GOAL OF THE EXERCISE: All lines in the data below carrying the string "Endless" are to be located and copied.

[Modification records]
◆ ◆ ◆ ◆

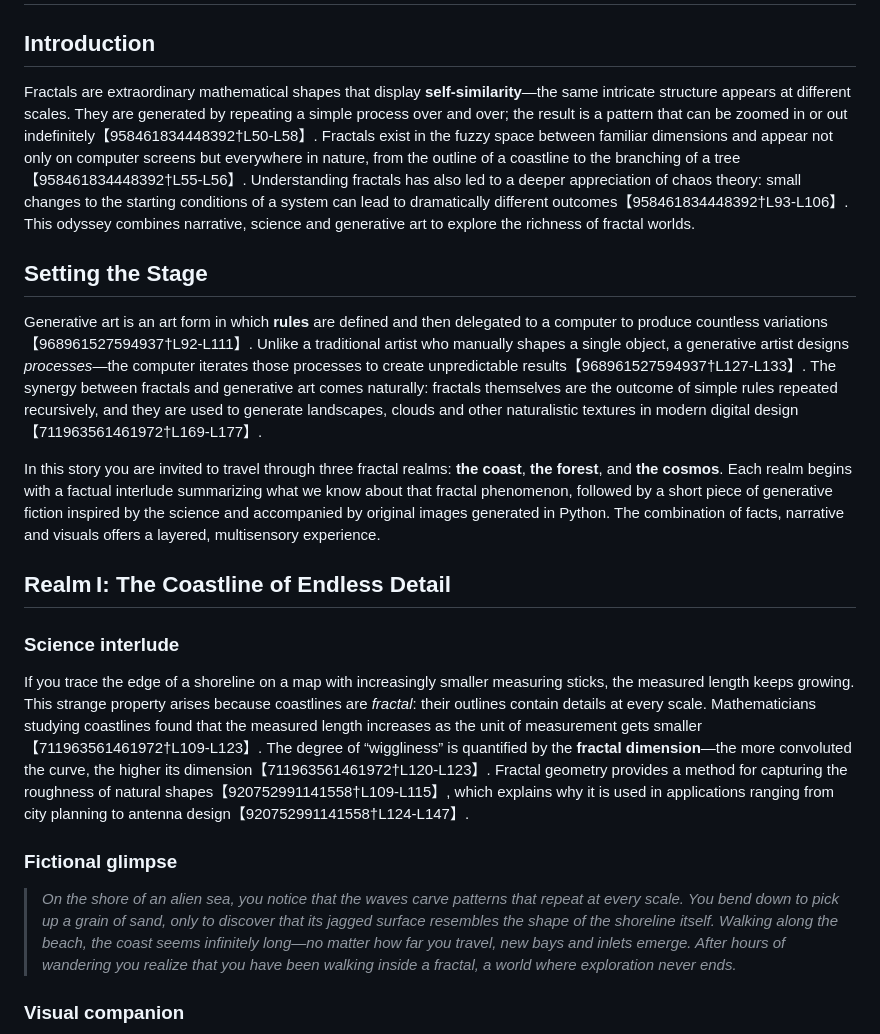
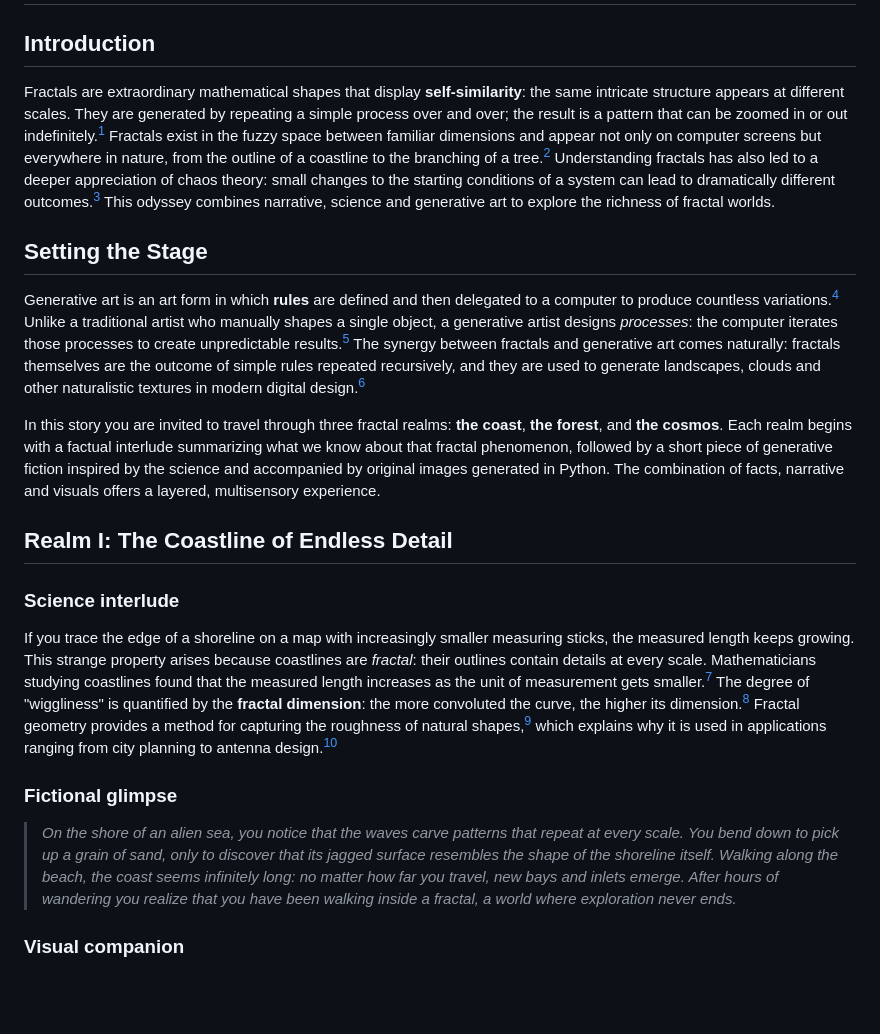
Before and after one commit to Hardik-S/fractal-odyssey-site, a Markdown page: index.md, the part around one of its changes. Rendered like a GitHub page; blank space fills up the shorter version.

```diff
--- a/index.md
+++ b/index.md
@@ -2,23 +2,23 @@
 
 ## Introduction
 
-Fractals are extraordinary mathematical shapes that display **self‑similarity**—the same intricate structure appears at different scales. They are generated by repeating a simple process over and over; the result is a pattern that can be zoomed in or out indefinitely【958461834448392†L50-L58】.  Fractals exist in the fuzzy space between familiar dimensions and appear not only on computer screens but everywhere in nature, from the outline of a coastline to the branching of a tree【958461834448392†L55-L56】.  Understanding fractals has also led to a deeper appreciation of chaos theory: small changes to the starting conditions of a system can lead to dramatically different outcomes【958461834448392†L93-L106】.  This odyssey combines narrative, science and generative art to explore the richness of fractal worlds.
+Fractals are extraordinary mathematical shapes that display **self-similarity**: the same intricate structure appears at different scales. They are generated by repeating a simple process over and over; the result is a pattern that can be zoomed in or out indefinitely.[^fractal] Fractals exist in the fuzzy space between familiar dimensions and appear not only on computer screens but everywhere in nature, from the outline of a coastline to the branching of a tree.[^fractal] Understanding fractals has also led to a deeper appreciation of chaos theory: small changes to the starting conditions of a system can lead to dramatically different outcomes.[^fractal] This odyssey combines narrative, science and generative art to explore the richness of fractal worlds.
 
 ## Setting the Stage
 
-Generative art is an art form in which **rules** are defined and then delegated to a computer to produce countless variations【968961527594937†L92-L111】.  Unlike a traditional artist who manually shapes a single object, a generative artist designs *processes*—the computer iterates those processes to create unpredictable results【968961527594937†L127-L133】.  The synergy between fractals and generative art comes naturally: fractals themselves are the outcome of simple rules repeated recursively, and they are used to generate landscapes, clouds and other naturalistic textures in modern digital design【711963561461972†L169-L177】.
+Generative art is an art form in which **rules** are defined and then delegated to a computer to produce countless variations.[^generative-art] Unlike a traditional artist who manually shapes a single object, a generative artist designs *processes*: the computer iterates those processes to create unpredictable results.[^generative-art] The synergy between fractals and generative art comes naturally: fractals themselves are the outcome of simple rules repeated recursively, and they are used to generate landscapes, clouds and other naturalistic textures in modern digital design.[^fractal]
 
-In this story you are invited to travel through three fractal realms: **the coast**, **the forest**, and **the cosmos**.  Each realm begins with a factual interlude summarizing what we know about that fractal phenomenon, followed by a short piece of generative fiction inspired by the science and accompanied by original images generated in Python.  The combination of facts, narrative and visuals offers a layered, multisensory experience.
+In this story you are invited to travel through three fractal realms: **the coast**, **the forest**, and **the cosmos**. Each realm begins with a factual interlude summarizing what we know about that fractal phenomenon, followed by a short piece of generative fiction inspired by the science and accompanied by original images generated in Python. The combination of facts, narrative and visuals offers a layered, multisensory experience.
 
-## Realm I: The Coastline of Endless Detail
+## Realm I: The Coastline of Endless Detail
 
 ### Science interlude
 
-If you trace the edge of a shoreline on a map with increasingly smaller measuring sticks, the measured length keeps growing.  This strange property arises because coastlines are *fractal*: their outlines contain details at every scale.  Mathematicians studying coastlines found that the measured length increases as the unit of measurement gets smaller【711963561461972†L109-L123】.  The degree of “wiggliness” is quantified by the **fractal dimension**—the more convoluted the curve, the higher its dimension【711963561461972†L120-L123】.  Fractal geometry provides a method for capturing the roughness of natural shapes【920752991141558†L109-L115】, which explains why it is used in applications ranging from city planning to antenna design【920752991141558†L124-L147】.
+If you trace the edge of a shoreline on a map with increasingly smaller measuring sticks, the measured length keeps growing. This strange property arises because coastlines are *fractal*: their outlines contain details at every scale. Mathematicians studying coastlines found that the measured length increases as the unit of measurement gets smaller.[^coastline] The degree of "wiggliness" is quantified by the **fractal dimension**: the more convoluted the curve, the higher its dimension.[^coastline] Fractal geometry provides a method for capturing the roughness of natural shapes,[^fractal] which explains why it is used in applications ranging from city planning to antenna design.[^applications]
 
 ### Fictional glimpse
 
-> *On the shore of an alien sea, you notice that the waves carve patterns that repeat at every scale.  You bend down to pick up a grain of sand, only to discover that its jagged surface resembles the shape of the shoreline itself.  Walking along the beach, the coast seems infinitely long—no matter how far you travel, new bays and inlets emerge.  After hours of wandering you realize that you have been walking inside a fractal, a world where exploration never ends.*
+> *On the shore of an alien sea, you notice that the waves carve patterns that repeat at every scale. You bend down to pick up a grain of sand, only to discover that its jagged surface resembles the shape of the shoreline itself. Walking along the beach, the coast seems infinitely long: no matter how far you travel, new bays and inlets emerge. After hours of wandering you realize that you have been walking inside a fractal, a world where exploration never ends.*
 
 ### Visual companion
 
```
Also changed, not shown: other parts of index.md (+18 -11 lines).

◆ ◆ ◆ ◆

RESPONSE BOX:
-## Realm I: The Coastline of Endless Detail
+## Realm I: The Coastline of Endless Detail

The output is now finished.